▽
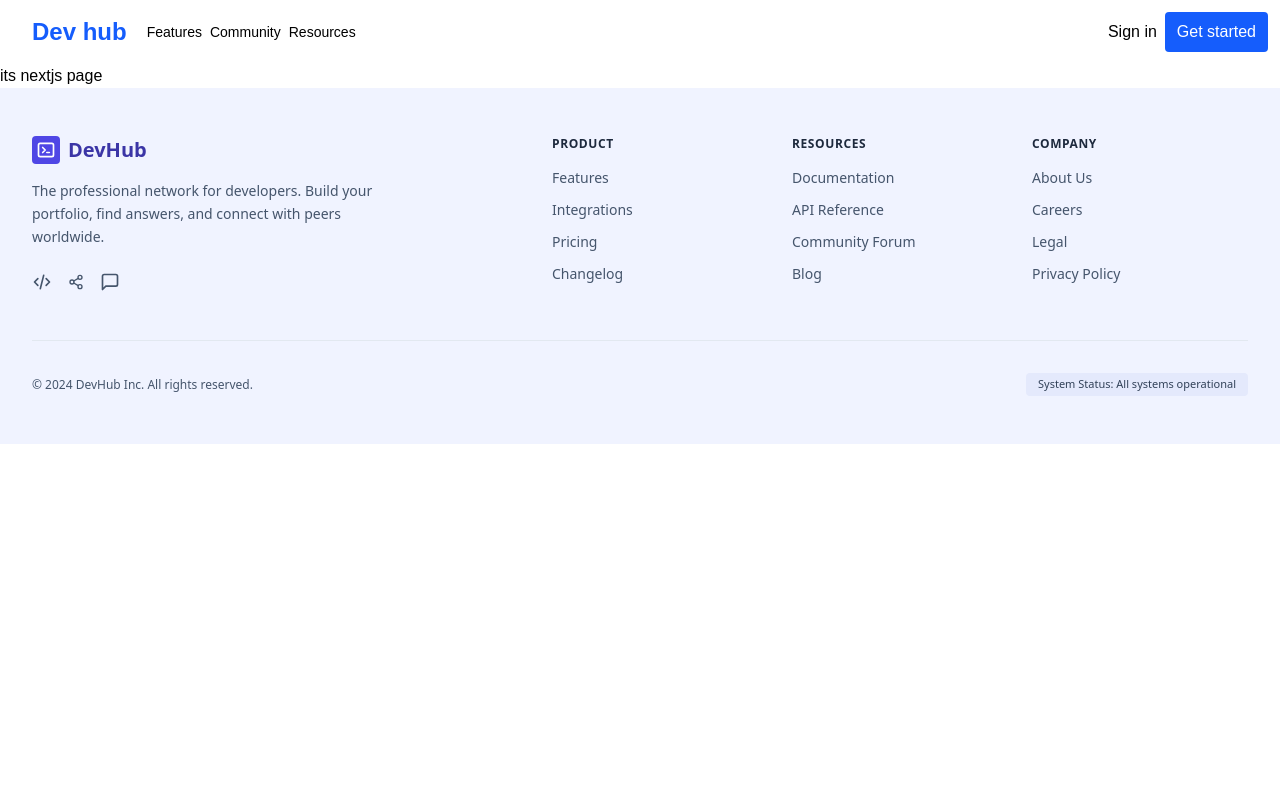
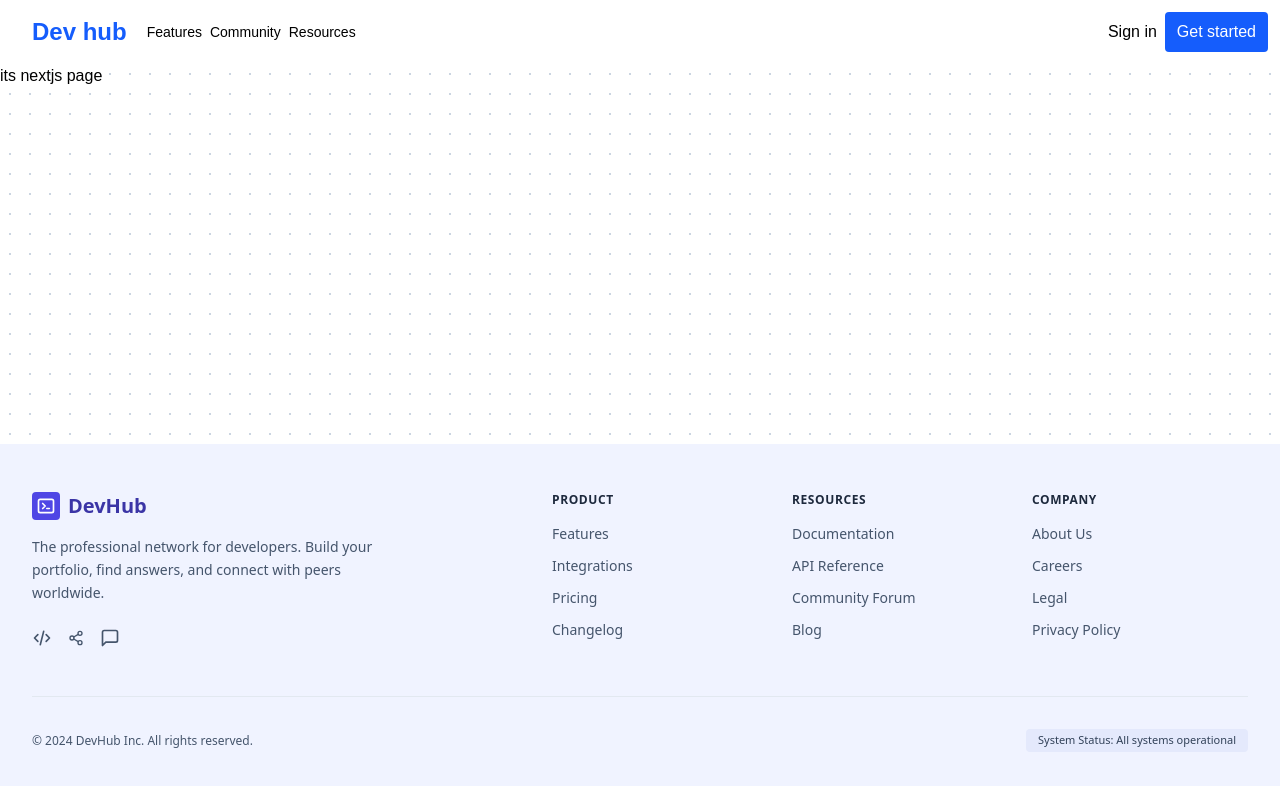
Before and after one commit to nakib360/DevHub-developer-comunity-, a Next.js app: page / in a window 1280 px wide. Shown: the top 786 px of the page. Built offline with nearby package versions, Linux system fonts and the light colour scheme; a web font is replaced by a local one.

Commit message:
Add DottedBackground component and integrate it into Home page

```diff
--- /dev/null
+++ b/src/app/DottedBackground.jsx
@@ -0,0 +1,38 @@
+"use client";
+
+import { useRef } from "react";
+import styles from "./DottedBackground.module.css";
+
+export default function DottedBackground({ children }) {
+  const backgroundRef = useRef(null);
+
+  const updateCursorPosition = (event) => {
+    const background = backgroundRef.current;
+
+    if (!background) return;
+
+    const bounds = background.getBoundingClientRect();
+    background.style.setProperty("--cursor-x", `${event.clientX - bounds.left}px`);
+    background.style.setProperty("--cursor-y", `${event.clientY - bounds.top}px`);
+  };
+
+  const hideCursorEffect = () => {
+    const background = backgroundRef.current;
+
+    if (!background) return;
+
+    background.style.setProperty("--cursor-x", "-240px");
+    background.style.setProperty("--cursor-y", "-240px");
+  };
+
+  return (
+    <main
+      ref={backgroundRef}
+      className={styles.background}
+      onPointerMove={updateCursorPosition}
+      onPointerLeave={hideCursorEffect}
+    >
+      {children}
+    </main>
+  );
+}
--- /dev/null
+++ b/src/app/DottedBackground.module.css
@@ -0,0 +1,23 @@
+.background {
+  --cursor-x: -240px;
+  --cursor-y: -240px;
+  position: relative;
+  flex: 1;
+  background-color: white;
+  background-image: radial-gradient(#cbd5e1 1px, transparent 1px);
+  background-size: 20px 20px;
+}
+
+.background::after {
+  position: absolute;
+  inset: 0;
+  pointer-events: none;
+  content: "";
+  background-image: radial-gradient(#2563eb 1.5px, transparent 1.5px);
+  background-size: 20px 20px;
+  mask-image: radial-gradient(
+    circle 170px at var(--cursor-x) var(--cursor-y),
+    black 0,
+    transparent 100%
+  );
+}
--- a/src/app/page.jsx
+++ b/src/app/page.jsx
@@ -1,8 +1,10 @@
+import DottedBackground from "./DottedBackground";
+
 const Home = () => {
   return (
-    <div>
+    <DottedBackground>
       <p>its nextjs page</p>
-    </div>
+    </DottedBackground>
   );
 };
 
```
△
* **What to do**:
Excluding every picture, write out each record word for word.

* **The completed task**:
Before and after one commit to nakib360/DevHub-developer-comunity-, a Next.js app: page / in a window 1280 px wide. Shown: the top 786 px of the page. Built offline with nearby package versions, Linux system fonts and the light colour scheme; a web font is replaced by a local one.

Commit message:
Add DottedBackground component and integrate it into Home page

```diff
--- /dev/null
+++ b/src/app/DottedBackground.jsx
@@ -0,0 +1,38 @@
+"use client";
+
+import { useRef } from "react";
+import styles from "./DottedBackground.module.css";
+
+export default function DottedBackground({ children }) {
+  const backgroundRef = useRef(null);
+
+  const updateCursorPosition = (event) => {
+    const background = backgroundRef.current;
+
+    if (!background) return;
+
+    const bounds = background.getBoundingClientRect();
+    background.style.setProperty("--cursor-x", `${event.clientX - bounds.left}px`);
+    background.style.setProperty("--cursor-y", `${event.clientY - bounds.top}px`);
+  };
+
+  const hideCursorEffect = () => {
+    const background = backgroundRef.current;
+
+    if (!background) return;
+
+    background.style.setProperty("--cursor-x", "-240px");
+    background.style.setProperty("--cursor-y", "-240px");
+  };
+
+  return (
+    <main
+      ref={backgroundRef}
+      className={styles.background}
+      onPointerMove={updateCursorPosition}
+      onPointerLeave={hideCursorEffect}
+    >
+      {children}
+    </main>
+  );
+}
--- /dev/null
+++ b/src/app/DottedBackground.module.css
@@ -0,0 +1,23 @@
+.background {
+  --cursor-x: -240px;
+  --cursor-y: -240px;
+  position: relative;
+  flex: 1;
+  background-color: white;
+  background-image: radial-gradient(#cbd5e1 1px, transparent 1px);
+  background-size: 20px 20px;
+}
+
+.background::after {
+  position: absolute;
+  inset: 0;
+  pointer-events: none;
+  content: "";
+  background-image: radial-gradient(#2563eb 1.5px, transparent 1.5px);
+  background-size: 20px 20px;
+  mask-image: radial-gradient(
+    circle 170px at var(--cursor-x) var(--cursor-y),
+    black 0,
+    transparent 100%
+  );
+}
--- a/src/app/page.jsx
+++ b/src/app/page.jsx
@@ -1,8 +1,10 @@
+import DottedBackground from "./DottedBackground";
+
 const Home = () => {
   return (
-    <div>
+    <DottedBackground>
       <p>its nextjs page</p>
-    </div>
+    </DottedBackground>
   );
 };
 
```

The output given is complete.